Task objective
Exclude all pictures from your copy of the data below, which should otherwise match exactly.

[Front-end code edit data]
=== Begin Enclosure ===
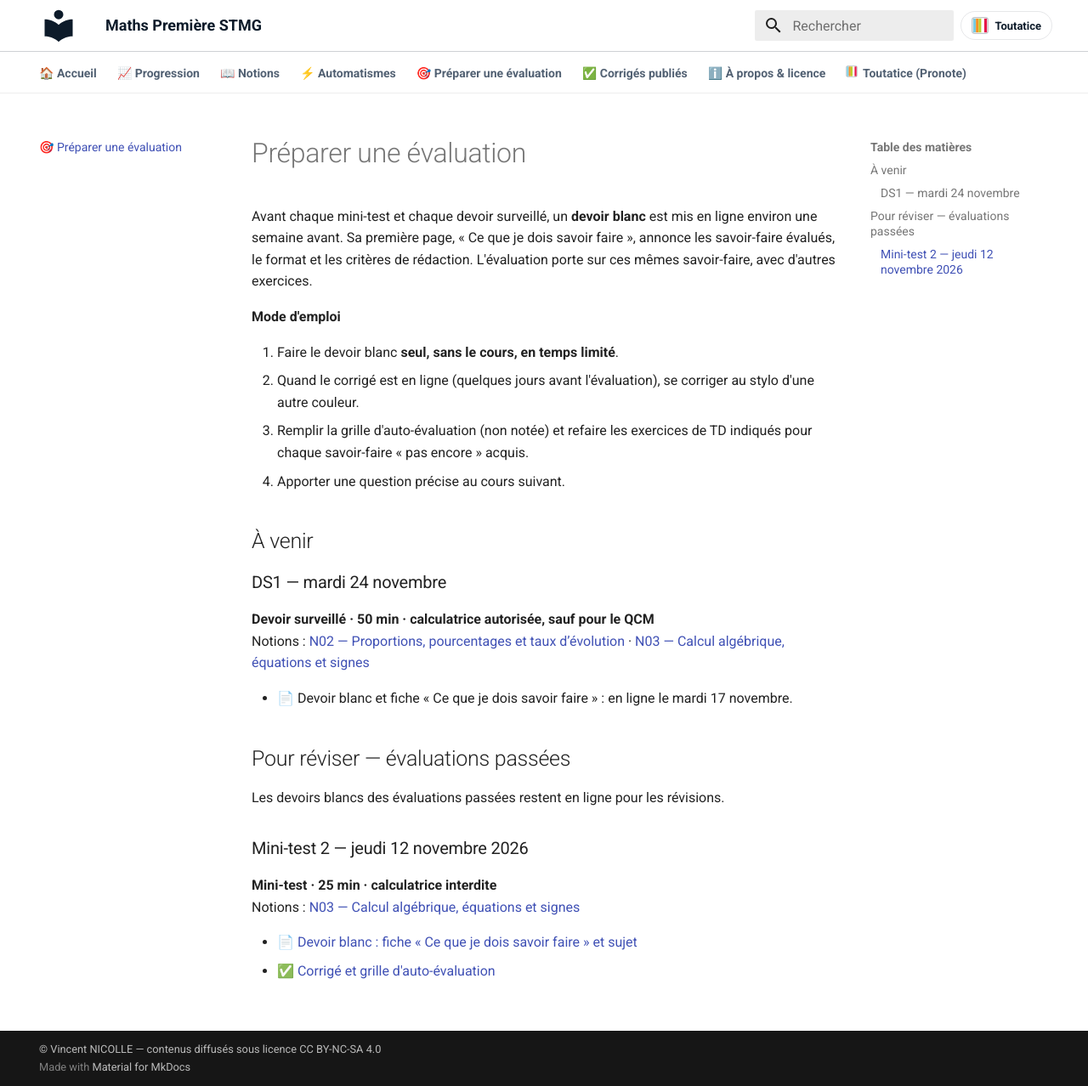
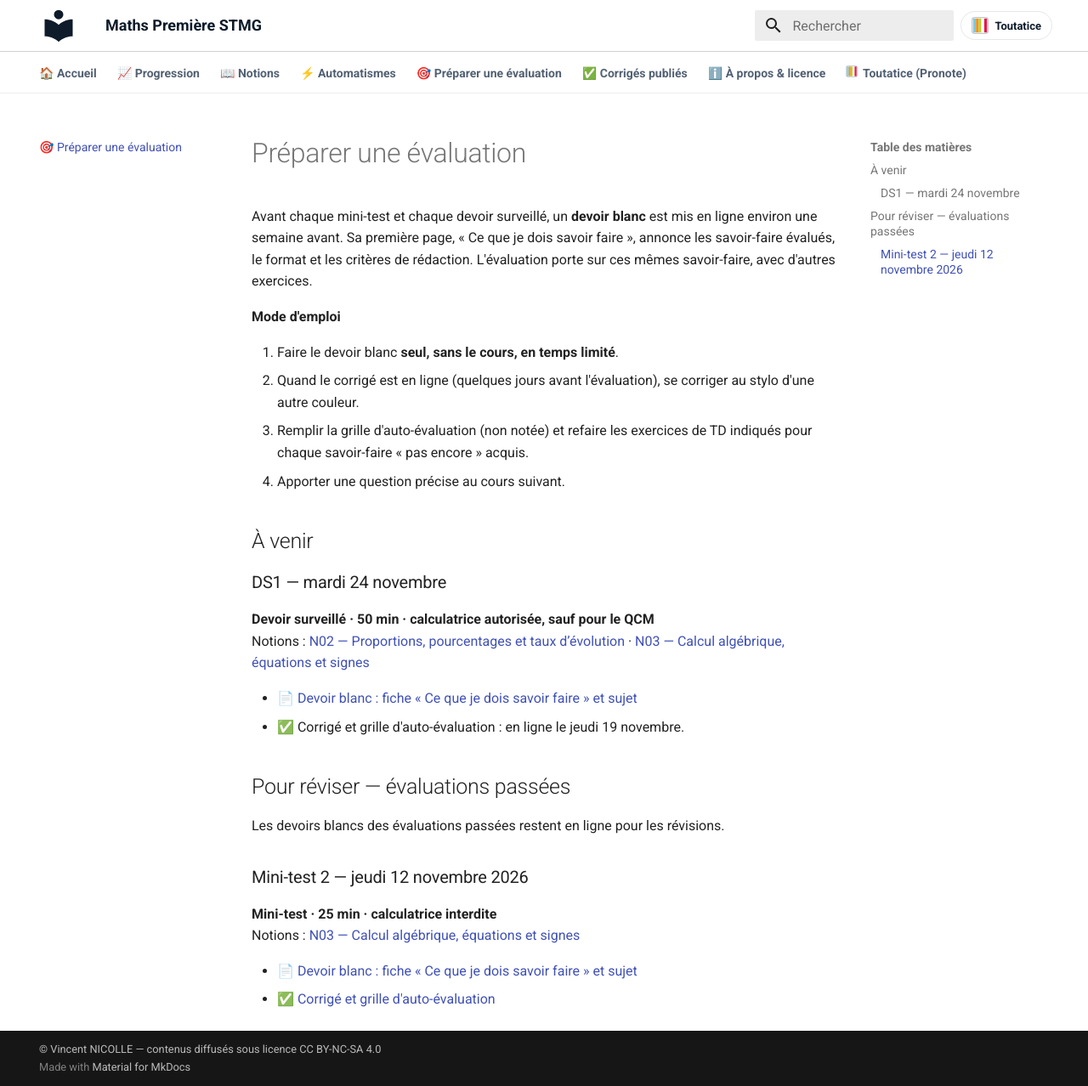
Before and after one commit to vnicolle56610/maths-1stmg, an MkDocs documentation site: the page built from docs/preparer-evaluation/index.md, in a window 1280 px wide and 1278 px high. Shown: the whole window at 85% size. Built offline with MkDocs 1.6.1 and Material for MkDocs 9.7.7, drawn with Linux system fonts in a browser that asks for light colours.

Commit message:
Préparer une évaluation : 1 PDF copié(s), 0 retiré(s), 4 page(s) mise(s) à jour
Généré par scripts/publier_devoirs_blancs.py depuis devoirs_blancs.yaml.

```diff
--- a/devoirs_blancs.yaml
+++ b/devoirs_blancs.yaml
@@ -42,4 +42,4 @@ devoirs_blancs:
     corrige: CORRIGE_DEVOIR_BLANC_DS1_P14.pdf
     sujet_prevu: 2026-11-17
     corrige_prevu: 2026-11-19
-    etat: annonce
+    etat: sujet
--- a/docs/preparer-evaluation/index.md
+++ b/docs/preparer-evaluation/index.md
@@ -22,7 +22,8 @@ Avant chaque mini-test et chaque devoir surveillé, un **devoir blanc** est mis
 **Devoir surveillé · 50 min · calculatrice autorisée, sauf pour le QCM**
 Notions : [N02 — Proportions, pourcentages et taux d’évolution](../notions/N02-proportions-pourcentages-evolutions.md) · [N03 — Calcul algébrique, équations et signes](../notions/N03-calcul-algebrique-equations.md)
 
-- 📄 Devoir blanc et fiche « Ce que je dois savoir faire » : en ligne le mardi 17 novembre.
+- 📄 [Devoir blanc : fiche « Ce que je dois savoir faire » et sujet](2026-2027/DEVOIR_BLANC_DS1_P14.pdf)
+- ✅ Corrigé et grille d'auto-évaluation : en ligne le jeudi 19 novembre.
 
 ## Pour réviser — évaluations passées
 
```
Also changed, not shown: docs/index.md (+1 -1 lines), docs/notions/N02-proportions-pourcentages-evolutions.md (+1 -1 lines), docs/notions/N03-calcul-algebrique-equations.md (+1 -1 lines), 1 other file.
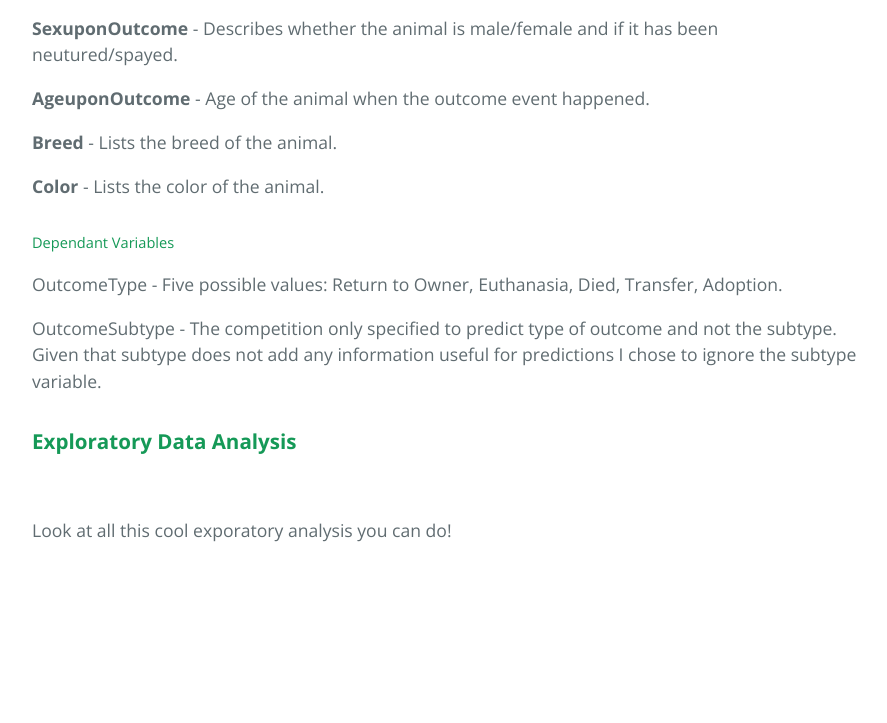
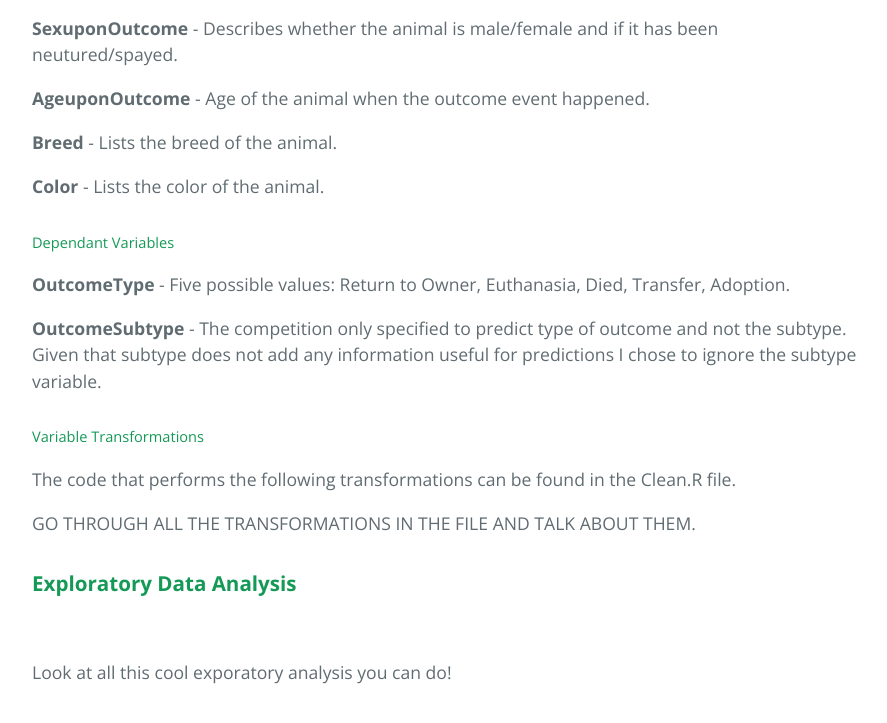
Before and after one commit to mackg867/AnimalShelter, a plain HTML site: page index.html in a window 1280 px wide. Shown: the part 1247-1970 px from the top of the page, without its empty margins (192-1079 px from the left). Drawn offline with nearby package versions, Linux system fonts and the light colour scheme.

Commit message:
Update index.html

```diff
--- a/index.html
+++ b/index.html
@@ -53,9 +53,13 @@ of the outcome.</p>
 <p><b>Color</b> - Lists the color of the animal.</p>
 
 <h5>Dependant Variables</h5>
-<p>OutcomeType - Five possible values: Return to Owner, Euthanasia, Died, Transfer, Adoption.</p>
-<p>OutcomeSubtype - The competition only specified to predict type of outcome and not the subtype.  Given that subtype
+<p><b>OutcomeType</b> - Five possible values: Return to Owner, Euthanasia, Died, Transfer, Adoption.</p>
+<p><b>OutcomeSubtype</b> - The competition only specified to predict type of outcome and not the subtype.  Given that subtype
 does not add any information useful for predictions I chose to ignore the subtype variable.</p>
+
+<h5>Variable Transformations</h5>
+<p>The code that performs the following transformations can be found in the Clean.R file.</p>
+<p>GO THROUGH ALL THE TRANSFORMATIONS IN THE FILE AND TALK ABOUT THEM.</p>
 
     <h3><b>Exploratory Data Analysis</b></h3>
 <br>
```
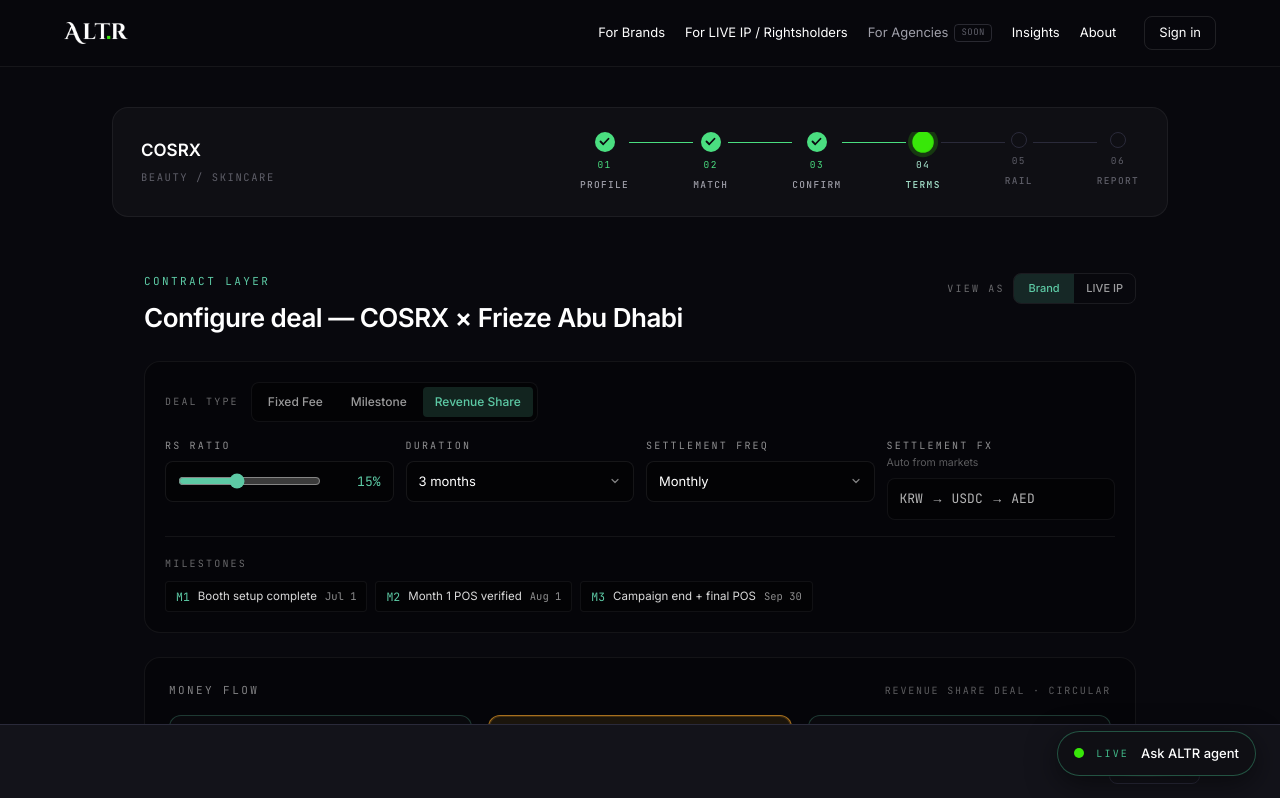
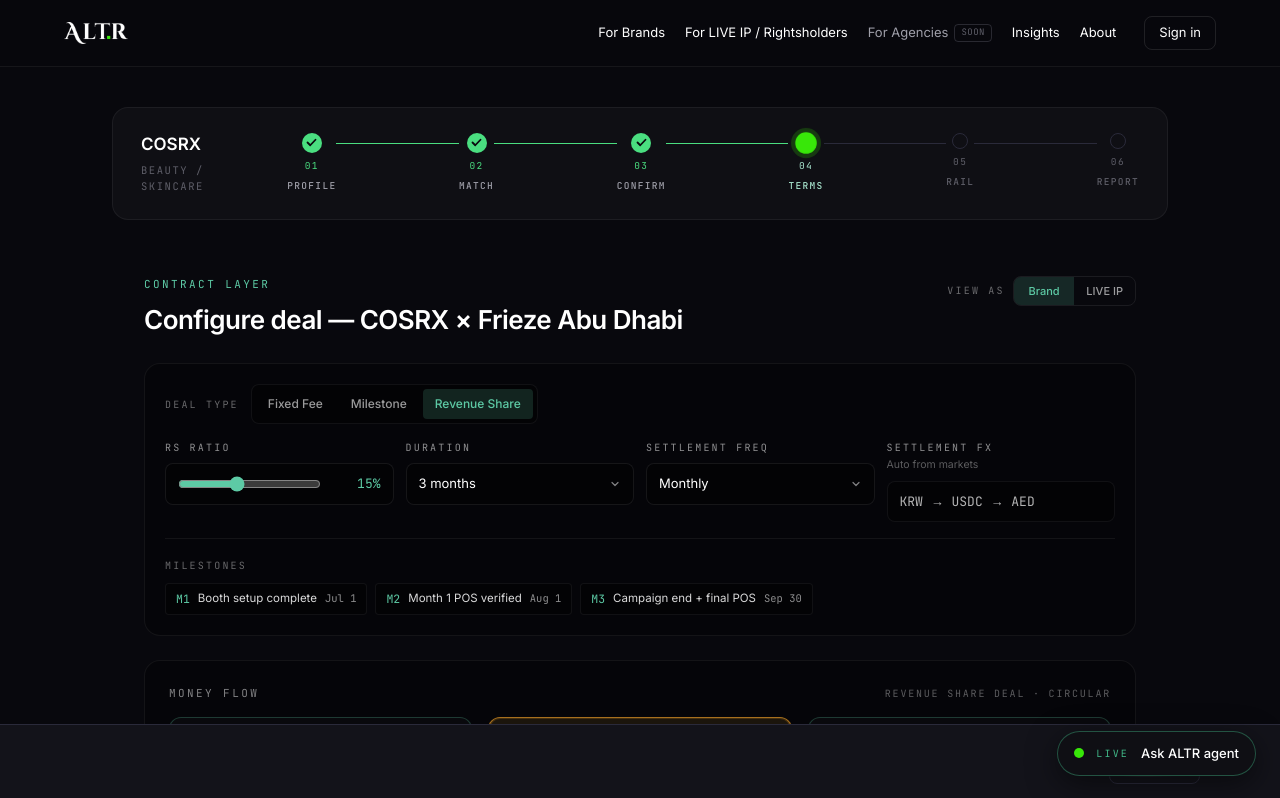
Before and after one commit to altr2026/altr_mvp, a Next.js app: page /contract in a window 1280 px wide. Shown: the top 798 px of the page. Built offline with nearby package versions, Linux system fonts and the light colour scheme.

Commit message:
DealHeaderBar: 6 dots fit in one row, no horizontal scroll

```diff
--- a/src/components/demo/DealHeaderBar.tsx
+++ b/src/components/demo/DealHeaderBar.tsx
@@ -1,6 +1,7 @@
 'use client'
 
 import Link from 'next/link'
+import { Fragment } from 'react'
 import {
   BORDER_COLOR,
   DEMO_STEPS,
@@ -79,8 +80,7 @@
   onJump?: (n: number) => void
 }) {
   return (
-    <div className="-mx-1 flex items-start overflow-x-auto px-1">
-      <div className="flex items-start">
+    <div className="flex w-full items-start">
       {DEMO_STEPS.map((s, idx) => {
         const isCompleted = s.number < currentStep
         const isCurrent = s.number === currentStep
@@ -111,7 +111,7 @@
               {s.number.toString().padStart(2, '0')}
             </span>
             <span
-                className="font-mono text-[9.5px] font-medium tracking-[0.14em] uppercase"
+              className="hidden font-mono text-[9.5px] font-medium tracking-[0.14em] uppercase sm:inline"
               style={{
                 color: isCurrent
                   ? layerColor
@@ -126,14 +126,15 @@
         )
 
         return (
-            <div key={s.number} className="flex items-start">
+          <Fragment key={s.number}>
             {idx > 0 && (
               <span
                 aria-hidden
-                  className="mx-0 mt-[10px] block h-px w-8 flex-shrink-0 md:w-14 lg:w-16"
+                className="mt-[10px] block h-px flex-1 min-w-[8px]"
                 style={{ background: lineColor }}
               />
             )}
+            <div className="flex-shrink-0">
               {isClickable && onJump ? (
                 <button
                   type="button"
@@ -159,9 +160,9 @@
                 </span>
               )}
             </div>
+          </Fragment>
         )
       })}
-      </div>
     </div>
   )
 }
```
Lines whose indentation alone changed are shown as unchanged.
=== End Enclosure ===
Task response
Before and after one commit to vnicolle56610/maths-1stmg, an MkDocs documentation site: the page built from docs/preparer-evaluation/index.md, in a window 1280 px wide and 1278 px high. Shown: the whole window at 85% size. Built offline with MkDocs 1.6.1 and Material for MkDocs 9.7.7, drawn with Linux system fonts in a browser that asks for light colours.

Commit message:
Préparer une évaluation : 1 PDF copié(s), 0 retiré(s), 4 page(s) mise(s) à jour
Généré par scripts/publier_devoirs_blancs.py depuis devoirs_blancs.yaml.

```diff
--- a/devoirs_blancs.yaml
+++ b/devoirs_blancs.yaml
@@ -42,4 +42,4 @@ devoirs_blancs:
     corrige: CORRIGE_DEVOIR_BLANC_DS1_P14.pdf
     sujet_prevu: 2026-11-17
     corrige_prevu: 2026-11-19
-    etat: annonce
+    etat: sujet
--- a/docs/preparer-evaluation/index.md
+++ b/docs/preparer-evaluation/index.md
@@ -22,7 +22,8 @@ Avant chaque mini-test et chaque devoir surveillé, un **devoir blanc** est mis
 **Devoir surveillé · 50 min · calculatrice autorisée, sauf pour le QCM**
 Notions : [N02 — Proportions, pourcentages et taux d’évolution](../notions/N02-proportions-pourcentages-evolutions.md) · [N03 — Calcul algébrique, équations et signes](../notions/N03-calcul-algebrique-equations.md)
 
-- 📄 Devoir blanc et fiche « Ce que je dois savoir faire » : en ligne le mardi 17 novembre.
+- 📄 [Devoir blanc : fiche « Ce que je dois savoir faire » et sujet](2026-2027/DEVOIR_BLANC_DS1_P14.pdf)
+- ✅ Corrigé et grille d'auto-évaluation : en ligne le jeudi 19 novembre.
 
 ## Pour réviser — évaluations passées
 
```
Also changed, not shown: docs/index.md (+1 -1 lines), docs/notions/N02-proportions-pourcentages-evolutions.md (+1 -1 lines), docs/notions/N03-calcul-algebrique-equations.md (+1 -1 lines), 1 other file.
Before and after one commit to mackg867/AnimalShelter, a plain HTML site: page index.html in a window 1280 px wide. Shown: the part 1247-1970 px from the top of the page, without its empty margins (192-1079 px from the left). Drawn offline with nearby package versions, Linux system fonts and the light colour scheme.

Commit message:
Update index.html

```diff
--- a/index.html
+++ b/index.html
@@ -53,9 +53,13 @@ of the outcome.</p>
 <p><b>Color</b> - Lists the color of the animal.</p>
 
 <h5>Dependant Variables</h5>
-<p>OutcomeType - Five possible values: Return to Owner, Euthanasia, Died, Transfer, Adoption.</p>
-<p>OutcomeSubtype - The competition only specified to predict type of outcome and not the subtype.  Given that subtype
+<p><b>OutcomeType</b> - Five possible values: Return to Owner, Euthanasia, Died, Transfer, Adoption.</p>
+<p><b>OutcomeSubtype</b> - The competition only specified to predict type of outcome and not the subtype.  Given that subtype
 does not add any information useful for predictions I chose to ignore the subtype variable.</p>
+
+<h5>Variable Transformations</h5>
+<p>The code that performs the following transformations can be found in the Clean.R file.</p>
+<p>GO THROUGH ALL THE TRANSFORMATIONS IN THE FILE AND TALK ABOUT THEM.</p>
 
     <h3><b>Exploratory Data Analysis</b></h3>
 <br>
```
Before and after one commit to altr2026/altr_mvp, a Next.js app: page /contract in a window 1280 px wide. Shown: the top 798 px of the page. Built offline with nearby package versions, Linux system fonts and the light colour scheme.

Commit message:
DealHeaderBar: 6 dots fit in one row, no horizontal scroll

```diff
--- a/src/components/demo/DealHeaderBar.tsx
+++ b/src/components/demo/DealHeaderBar.tsx
@@ -1,6 +1,7 @@
 'use client'
 
 import Link from 'next/link'
+import { Fragment } from 'react'
 import {
   BORDER_COLOR,
   DEMO_STEPS,
@@ -79,8 +80,7 @@
   onJump?: (n: number) => void
 }) {
   return (
-    <div className="-mx-1 flex items-start overflow-x-auto px-1">
-      <div className="flex items-start">
+    <div className="flex w-full items-start">
       {DEMO_STEPS.map((s, idx) => {
         const isCompleted = s.number < currentStep
         const isCurrent = s.number === currentStep
@@ -111,7 +111,7 @@
               {s.number.toString().padStart(2, '0')}
             </span>
             <span
-                className="font-mono text-[9.5px] font-medium tracking-[0.14em] uppercase"
+              className="hidden font-mono text-[9.5px] font-medium tracking-[0.14em] uppercase sm:inline"
               style={{
                 color: isCurrent
                   ? layerColor
@@ -126,14 +126,15 @@
         )
 
         return (
-            <div key={s.number} className="flex items-start">
+          <Fragment key={s.number}>
             {idx > 0 && (
               <span
                 aria-hidden
-                  className="mx-0 mt-[10px] block h-px w-8 flex-shrink-0 md:w-14 lg:w-16"
+                className="mt-[10px] block h-px flex-1 min-w-[8px]"
                 style={{ background: lineColor }}
               />
             )}
+            <div className="flex-shrink-0">
               {isClickable && onJump ? (
                 <button
                   type="button"
@@ -159,9 +160,9 @@
                 </span>
               )}
             </div>
+          </Fragment>
         )
       })}
-      </div>
     </div>
   )
 }
```
Lines whose indentation alone changed are shown as unchanged.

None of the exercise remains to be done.